Additionally, some providers who accept assignment have a concern that Medicare issues partial checks to beneficiaries. Such checks are generally issued because of a patient paid amount in item 29 of the CMS-1500 (02/12) claim form.
Here are a few guidelines to follow;
Medicare Part B recommends not to collect copay amounts prior to a claim being submitted to Medicare since it is difficult to predict when deductible/coinsurance amounts will be applicable (and over-collection is considered program abuse). So, it is recommended that providers not to do so until Medicare Part B payment is received.
If you believe you can accurately predict the coinsurance amount and wish to collect it before Medicare Part B payment is received, note the amount collected for coinsurance on your claim form. It is recommended that providers do not collect the deductible prior to receiving payment from Medicare Part B because, as noted above, over-collection is considered program abuse. In addition, this practice can cause a portion of the provider’s check to be issued to beneficiaries on assigned claims.
Do not collect money from the patient for the preventive services for which copayment and coinsurance are waived. Please refer Preventive Services covered by Medicare.
Do not show any amounts collected from patients if the service is never covered by Medicare Part B or you believe, in a particular case, the service will be denied payment. Where patient paid amounts are shown for services that are denied payment, a portion of the provider’s check may go to the beneficiary.

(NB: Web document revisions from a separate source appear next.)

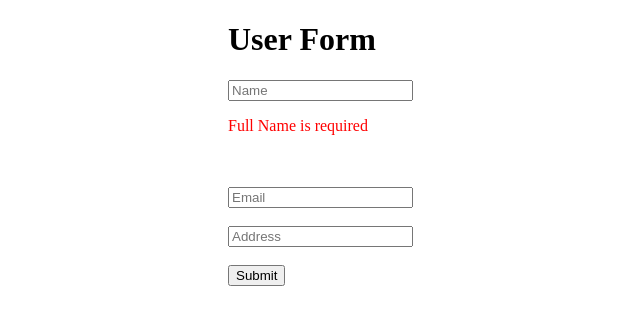
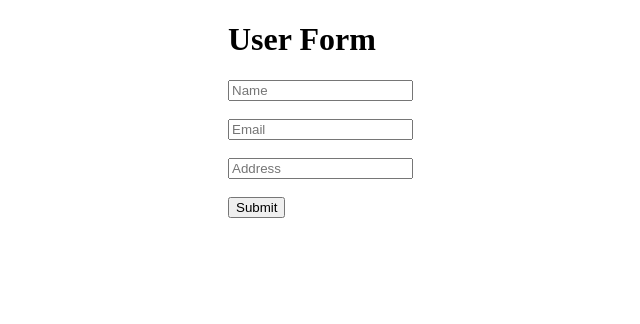
Before and after one commit to B00ttl3/TemplateDriven-Forms-in-Angular, an Angular app: page / in a window 1280 px wide. Shown: the top 324 px of the page, without its empty margins (287-927 px from the left). Built offline with nearby package versions, Linux system fonts and the light colour scheme.

Commit message:
added the invalid and touched values so that the error only shows when both of these values are true

```diff
--- a/src/app/app.component.html
+++ b/src/app/app.component.html
@@ -25,14 +25,15 @@
 
   <!-- to capture the data from the form we have to assign the ngForm to a paramter which is #f in this case and have to pass that f to the formSubmit() instead of event, as now this f will act like the event. this will not specifically capture the data of the all form, to capture the data of the all form, we will have to add the ngModel at the end of the each input part of form, as in angular we have to work in the FormControl class  -->
 
+  <!-- the form data is required to be filled. so to do that we have to make the getValue method inside our ts file where will console.log it and then insie the ngModel when we inspect we will use the values invalid and touched, which both should be true, if both of these values will be true then the alert div which we have made will be shown else it wont be shown -->
   <form (submit)="formSubmit(f)" #f = 'ngForm' >
     <input type="text" placeholder="Name" name="fullName" ngModel #fullName="ngModel" (change)="getValue(fullName)" required>
     <div class="alert">
-      @if(fullName.invalid) {
+      @if(fullName.invalid && fullName.touched) {
         <p>Full Name is required</p>
       }
     </div>
-    <br /><br />
+    <br />
     <input type="email" placeholder="Email" name="email" ngModel required>
     <br /><br />
     <input type="text" placeholder="Address" name="address" ngModel >
```
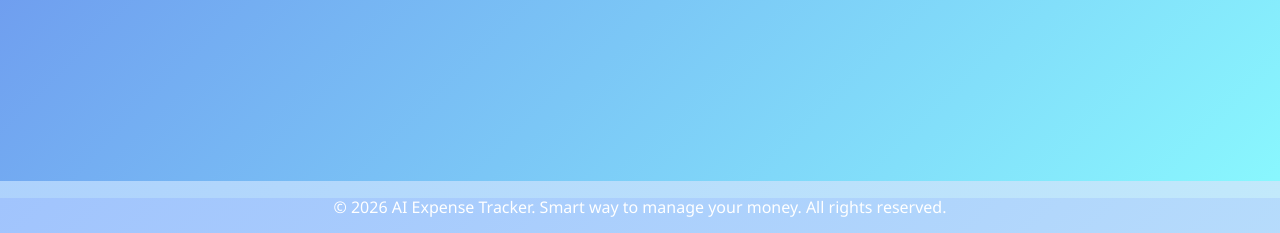
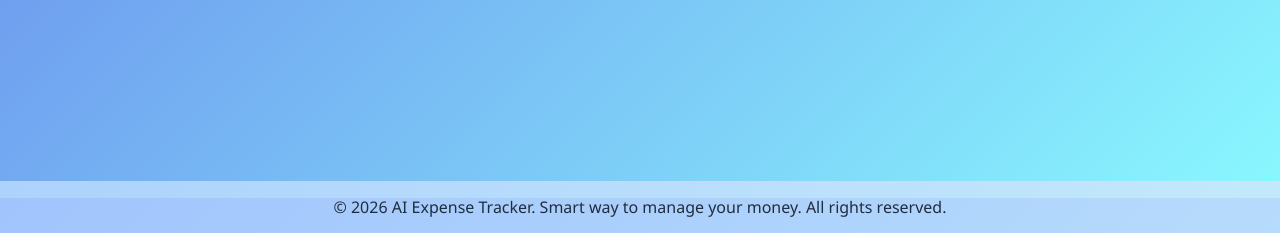
Before and after one commit to kanakadurgapitchuka/ai-expense-tracker, a Flask app: page / in a window 1280 px wide. Shown: the part 602-835 px from the top of the page. Run offline with Flask 3, Linux system fonts and the light colour scheme; some libraries are stand-ins or nearby versions.

Commit message:
Update style.css

```diff
--- a/static/style.css
+++ b/static/style.css
@@ -729,7 +729,7 @@ footer {
     width: 100%;
     text-align: center;   /* 🔥 main fix */
     padding: 15px 0;
-    color: white;
+    color: dark blue;
     background: transparent;
 
     position: relative;   /* 🔥 important */
```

There is no need to show a patient paid amount in item 29 of form CMS-1500 (or electronic equivalent) when assignment is not accepted.